HometownMcLennan County


Quarantine is on the table for this year's Thanksgiving

Posted at 7:06 PM, Nov 20, 2020
and last updated 2020-11-20 20:06:41-05

WACO, TX — With more than one million COVID-19 cases reported in the past seven days, the CDC is recommending Americans stay home this Thanksgiving and celebrate with the people you live with rather than traveling to other festivities.

According to the CDC, travel may increase a person's chance of getting and spreading COVID-19.

It's a message many McLennan County residents are taking to heart.

"Normally we would have family over or travel," Ben Raley said. "This year we're going to stay home and eat."

For other McLennan County residents, Thanksgiving plans for this year have been scrapped altogether.

"No, no plans," said Kayla Lee.

Lee said the distance from family members ahead of the Thanksgiving holiday weighs heavy.

"The virus has affected my mom. I haven't seen her in a year," she said.

It's a tough reality, and a set of recommendations public health officials have reminded residence about this holiday season.

"It's a difficult recommendation to give because we all do miss our families," Kelly Craine of the Waco-McLennan County Public Health District said.

While travel is discouraged, some Americans will still travel for the Thanksgiving holiday. The CDC and public health officials are encouraging those who do to engage in a 14 day quarantine period before leaving.

"We're running out of time on that, but you should still do that," Craine said. "Should still maintain that idea of "I'm going to see someone and I need to isolated myself.""

If you are attending a Thanksgiving gathering, the CDC recommends you take these precautions.

  • Bring your own food, drink, plates, cups, and utensils.
  • Wear a mask, and safely store your mask while eating and drinking.
  • Avoid going in and out of the areas where food is being prepared or handled, such as in the kitchen
  • Use single-use options, like salad dressing and condiment packets, and disposable items like food containers, plates, and utensils.

Craine says it's also important people maintain that six-feet of separation at Thanksgiving, wash their hands, and wear a mask.

"Of course, you know, it seems silly that you would think about wearing a mask with your family because these are the people you love and protect," she said. "But the mask is essential because it protects all of you."
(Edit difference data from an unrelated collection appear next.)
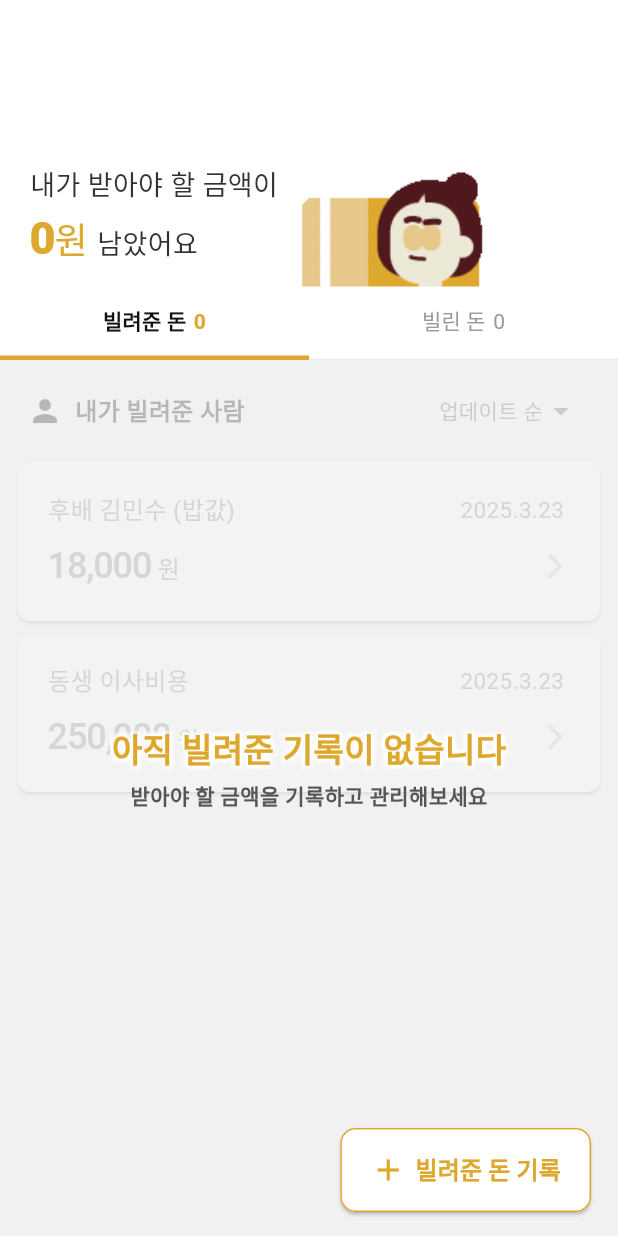
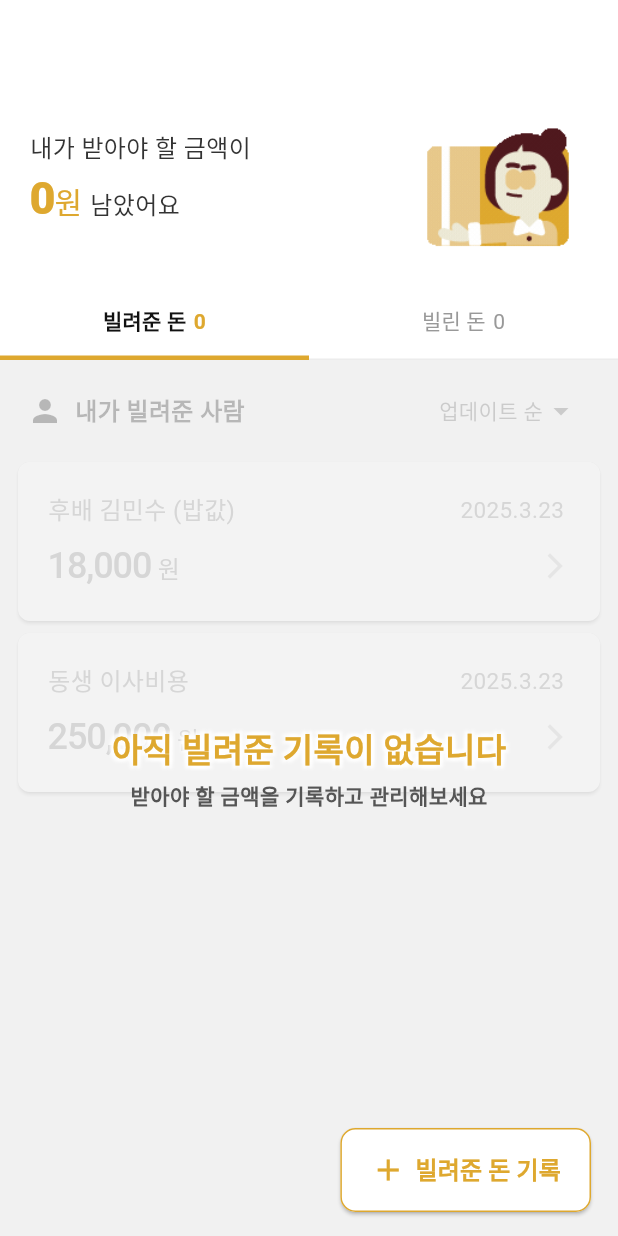
Before and after one commit to AtmosCat/dont_worry, a Flutter app: the screen it shows after launch, on a phone screen of 412 x 824 dp. Run offline on Flutter 3.47's test engine with Material 3 defaults, Android fonts, the phone set to English and light mode, and no system bars; our stand-ins replace flutter_riverpod, fluttertoast, lottie, shared_preferences, sqflite; accounts and stored records are empty.

Commit message:
imp (U-1LL-002) header 사이즈 및 정렬 조절

```diff
--- a/lib/ui/pages/home/widgets/home_flexible_header.dart
+++ b/lib/ui/pages/home/widgets/home_flexible_header.dart
@@ -20,22 +20,26 @@ class HomeFlexibleHeader extends StatelessWidget {
               final double value = _tabController.animation!.value;
               final int currentIndex = (value + 0.5).floor();
               return Container(
-                padding: EdgeInsets.only(top: 50, left: 20, right: 20),
+                padding: EdgeInsets.only(top: 0, left: 20, right: 20),
                 child: Row(
                   children: [
                     Flexible(
+                      child: Align(
+                        alignment: Alignment.centerLeft,
                         child: Column(
                           mainAxisAlignment: MainAxisAlignment.center,
                           crossAxisAlignment: CrossAxisAlignment.start,
                           children: [
                             Text(
                                 currentIndex == 0 ? "내가 받아야 할 금액이" : "내가 갚아야 할 금액이",
-                              style: TextStyle(fontSize: 18)),
+                                style: TextStyle(fontSize: 16)),
                             buildRemainingAmountText(currentIndex)
                           ],
                         ),
                       ),
-                    Image.asset(currentIndex == 0 ? 'lib/assets/lottie/lend.gif' : 'lib/assets/lottie/borrow.gif')
+                    ),
+                    Center(child: Align( alignment: Alignment(0, -0.2),
+                      child: Image.asset(currentIndex == 0 ? 'lib/assets/lottie/lend.gif' : 'lib/assets/lottie/borrow.gif', width:120)))
                     // Lottie.asset('lib/assets/lottie/lend.json', width: 160, height: 160)
                   ],
                 ),
@@ -65,7 +69,7 @@ class HomeFlexibleHeader extends StatelessWidget {
             TextSpan(
               text: '원 ',
               style: TextStyle(
-                  fontSize: 24,
+                  fontSize: 20,
                   color: currentIndex == 0
                       ? AppColor.primaryYellow.of(context)
                       : AppColor.primaryGreen.of(context)),
@@ -73,7 +77,7 @@ class HomeFlexibleHeader extends StatelessWidget {
             TextSpan(
                 text: '남았어요',
                 style: TextStyle(
-                    fontSize: 18, color: AppColor.defaultBlack.of(context)))
+                    fontSize: 16, color: AppColor.defaultBlack.of(context)))
           ]));
     });
   }
```
Lines whose indentation alone changed are shown as unchanged.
If you host a Thanksgiving gathering, the CDC recommends you take steps such as limit the number of guests, open your windows if your celebrating indoors, and if sharing food to only have one person serving, using single-use options like plastic utensils.

Even after all that, Craine says if you did end up attending or hosting people for Thanksgiving, you should isolate the following day.

"Absolutely, these are guidelines to place upon yourself," she said. "You know if you've just spent time with people, and don't know who they've just spent time with, you should limit your activities."

Of course, the best way to avoid adding these precautions to your Thanksgiving is to stay home and celebrate with only those in your home. It's a short term sacrifice to ensure this year's holiday is nothing like next years, says Craine.

"We're sacrificing this moment, this day," she said. "To have future Thanksgiving with our loved ones."

If considering traveling for the Thanksgiving holiday, the CDC has a detailed checklist of questions you should ask yourself before making that decision. You can view that list in its entirety here.

If you do ultimately decide to travel for the Thanksgiving holiday , the CDC encourages you to check for any potential travel restrictions at your destination, get your flu shot ahead of time, and to engage in measures to prevent the spread of COVID-19 such as wearing a face covering and social distancing.